The Commodity Futures Trading Commission (the “CFTC”)’s Division of Market Oversight recently issued a Staff Advisory concerning the CFTC’s recordkeeping requirements applicable to futures commission merchants (“FCMs”), introducing brokers (“IBs”), and members of a designated contract market (i.e., a CFTC-approved domestic futures exchange) (hereinafter, the “Advisory”).1 The Advisory explains that the recordkeeping and retention requirements of CFTC Rules 1.31 and 1.35 are applicable generally to records that are created or retained in an electronic format, including email, instant messaging, and other forms of communication that are created or transmitted electronically.

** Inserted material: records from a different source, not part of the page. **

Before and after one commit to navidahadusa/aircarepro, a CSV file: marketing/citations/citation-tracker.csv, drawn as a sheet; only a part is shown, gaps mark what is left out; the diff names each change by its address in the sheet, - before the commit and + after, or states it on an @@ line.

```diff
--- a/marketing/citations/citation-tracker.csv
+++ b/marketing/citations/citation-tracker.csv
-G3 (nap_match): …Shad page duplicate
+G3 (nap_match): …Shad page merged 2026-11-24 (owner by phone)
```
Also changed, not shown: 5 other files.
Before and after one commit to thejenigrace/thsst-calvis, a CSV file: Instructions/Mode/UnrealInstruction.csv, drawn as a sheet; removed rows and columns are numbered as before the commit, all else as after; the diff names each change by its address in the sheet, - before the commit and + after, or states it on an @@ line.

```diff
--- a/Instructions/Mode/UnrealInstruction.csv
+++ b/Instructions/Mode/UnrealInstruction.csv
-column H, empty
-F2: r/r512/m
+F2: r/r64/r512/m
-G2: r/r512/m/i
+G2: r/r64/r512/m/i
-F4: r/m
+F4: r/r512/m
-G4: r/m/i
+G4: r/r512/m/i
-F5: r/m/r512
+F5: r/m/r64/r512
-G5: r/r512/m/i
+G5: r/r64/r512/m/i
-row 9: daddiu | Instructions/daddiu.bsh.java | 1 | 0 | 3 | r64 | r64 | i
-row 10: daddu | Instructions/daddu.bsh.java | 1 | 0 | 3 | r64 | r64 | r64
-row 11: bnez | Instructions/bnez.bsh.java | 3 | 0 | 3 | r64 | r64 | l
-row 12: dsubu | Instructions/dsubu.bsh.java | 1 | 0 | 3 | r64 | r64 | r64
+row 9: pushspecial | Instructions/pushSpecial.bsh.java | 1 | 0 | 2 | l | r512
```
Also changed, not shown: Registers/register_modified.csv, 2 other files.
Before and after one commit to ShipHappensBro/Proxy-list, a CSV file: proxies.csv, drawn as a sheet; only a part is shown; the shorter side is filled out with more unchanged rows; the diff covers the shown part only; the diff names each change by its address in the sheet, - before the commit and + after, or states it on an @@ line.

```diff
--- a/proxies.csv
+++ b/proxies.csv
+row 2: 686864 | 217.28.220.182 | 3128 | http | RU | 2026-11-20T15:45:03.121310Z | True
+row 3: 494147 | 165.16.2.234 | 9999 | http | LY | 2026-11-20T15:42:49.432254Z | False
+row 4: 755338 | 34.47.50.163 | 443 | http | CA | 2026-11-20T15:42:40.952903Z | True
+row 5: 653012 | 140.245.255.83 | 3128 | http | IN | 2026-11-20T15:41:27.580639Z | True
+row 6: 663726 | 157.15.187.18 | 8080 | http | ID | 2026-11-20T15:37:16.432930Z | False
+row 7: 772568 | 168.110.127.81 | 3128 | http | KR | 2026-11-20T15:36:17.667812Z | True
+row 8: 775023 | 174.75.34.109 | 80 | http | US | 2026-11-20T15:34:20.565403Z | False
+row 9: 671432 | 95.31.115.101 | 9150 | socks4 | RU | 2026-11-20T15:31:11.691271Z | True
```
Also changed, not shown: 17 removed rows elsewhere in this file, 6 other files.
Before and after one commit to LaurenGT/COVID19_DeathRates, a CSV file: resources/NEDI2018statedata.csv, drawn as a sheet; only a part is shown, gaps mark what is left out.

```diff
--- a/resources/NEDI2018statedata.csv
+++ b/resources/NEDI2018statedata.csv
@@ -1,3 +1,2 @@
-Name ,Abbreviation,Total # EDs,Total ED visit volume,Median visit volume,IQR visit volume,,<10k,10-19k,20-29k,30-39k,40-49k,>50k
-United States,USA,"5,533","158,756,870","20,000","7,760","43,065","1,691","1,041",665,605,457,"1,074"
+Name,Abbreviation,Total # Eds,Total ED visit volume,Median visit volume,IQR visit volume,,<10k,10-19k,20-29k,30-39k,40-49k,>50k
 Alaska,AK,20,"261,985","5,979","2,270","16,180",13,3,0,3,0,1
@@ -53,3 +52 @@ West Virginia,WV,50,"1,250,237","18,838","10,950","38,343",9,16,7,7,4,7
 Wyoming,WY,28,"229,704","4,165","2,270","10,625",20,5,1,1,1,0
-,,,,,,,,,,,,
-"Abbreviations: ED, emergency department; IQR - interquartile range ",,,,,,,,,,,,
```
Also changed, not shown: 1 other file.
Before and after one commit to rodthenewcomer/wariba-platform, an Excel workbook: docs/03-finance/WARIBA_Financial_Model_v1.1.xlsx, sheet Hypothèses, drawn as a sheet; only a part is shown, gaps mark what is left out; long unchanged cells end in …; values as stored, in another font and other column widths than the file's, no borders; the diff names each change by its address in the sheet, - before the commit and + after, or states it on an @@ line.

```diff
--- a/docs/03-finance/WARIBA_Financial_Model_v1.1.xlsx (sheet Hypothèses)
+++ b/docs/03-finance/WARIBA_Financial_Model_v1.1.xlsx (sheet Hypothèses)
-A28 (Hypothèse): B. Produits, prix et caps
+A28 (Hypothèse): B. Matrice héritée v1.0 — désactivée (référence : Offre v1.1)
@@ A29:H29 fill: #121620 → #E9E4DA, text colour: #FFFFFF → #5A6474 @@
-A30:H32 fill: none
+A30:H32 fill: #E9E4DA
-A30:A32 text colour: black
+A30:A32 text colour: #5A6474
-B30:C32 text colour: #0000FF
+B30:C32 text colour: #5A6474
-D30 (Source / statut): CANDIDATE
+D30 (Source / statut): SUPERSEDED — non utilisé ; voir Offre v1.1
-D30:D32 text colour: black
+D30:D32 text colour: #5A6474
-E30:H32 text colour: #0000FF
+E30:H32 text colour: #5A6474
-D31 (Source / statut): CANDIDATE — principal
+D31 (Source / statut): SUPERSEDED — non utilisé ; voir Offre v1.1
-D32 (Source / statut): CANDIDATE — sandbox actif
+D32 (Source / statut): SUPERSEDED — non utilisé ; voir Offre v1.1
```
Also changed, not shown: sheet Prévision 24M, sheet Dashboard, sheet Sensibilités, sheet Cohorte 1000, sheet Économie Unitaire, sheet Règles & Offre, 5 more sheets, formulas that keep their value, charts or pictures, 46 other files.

The Advisory expresses the view that it is the content of the information, not the means of communication, which is determinative for recordkeeping and retention purposes.
CFTC Rule 1.35(a) requires each FCM, IB, and contract market member to maintain certain specified items, as well as “all other records, data and memoranda, which have been prepared in the course of its business of dealing in commodity futures, commodity options and cash commodities.” The specified items include all orders (filled, unfilled, or canceled), trading cards, signature cards, journals, ledgers, canceled checks, and copies of confirmations and of purchase and sale statements. An FCM, an IB, or a contract market member must keep required records, data, and memoranda in accordance with Rule 1.31(a). Under that rule, records must be kept for five years and be readily accessible during the first two years of the five year period.
It is generally accepted that it is the content of communications, not the form, which determines whether the recordkeeping requirements apply. For example, if an FCM uses electronic media to capture and store customer orders, such records must be kept pursuant to Rules 1.35 and 1.31.
It is also accepted that Rules 1.35 and 1.31 are not generally applicable to tape recordings of telephone conversations of personnel on sales or trading desks generated in the ordinary course of an FCM’s business, without regard to the catch-all language in Rule 1.35(a) quoted above. The CFTC itself rejected any such interpretation in the past in that context in favor of a
more pragmatic approach that views the catch-all language within the context of the specific list it supplements. None of the items specifically listed in the rule are even roughly analogous to the tape recordings at issue in this case. Moreover, nothing in the regulatory history of the rule suggests that the [CFTC] intended to mandate retention of such recordings.2
This position is consistent with the view taken by the Securities and Exchange Commission (the “SEC”) and the Financial Industry Regulatory Authority, Inc. (the “FINRA”) and with market practice. SEC Rule 17a-4 requires that broker-dealers maintain records of all communications sent and received (including inter-office memoranda and communications) “relating to its business as such.” In interpreting this rule to be applicable to electronic communications, including emails, the SEC has recognized that the substance rather than the form of the communication is determinative. In this regard, FINRA has explicitly recognized that instant messaging falls within this requirement. However, tape recordings of telephone conversations have not been thought to be subject to this rule and, in fact, FINRA specifically requires tape recording and maintenance of records of such recordings only in the case of registered representatives who have serious disciplinary histories or who have been associated with broker-dealers who have such histories. See Rule 3010(b)(2).
Despite its stated purpose to clarify the scope of the recordkeeping and retention requirements of Rules 1.35 and 1.31, the Advisory may introduce an element of ambiguity in this area because some of its phrasing may be interpreted to imply that all electronic records must be maintained. Given the CFTC’s decision in Gilbert v. Lind-Waldock, supra, however, it is reasonable to believe that the Advisory is not intended to signify any fundamental shift in policy, at least absent further guidance from the CFTC.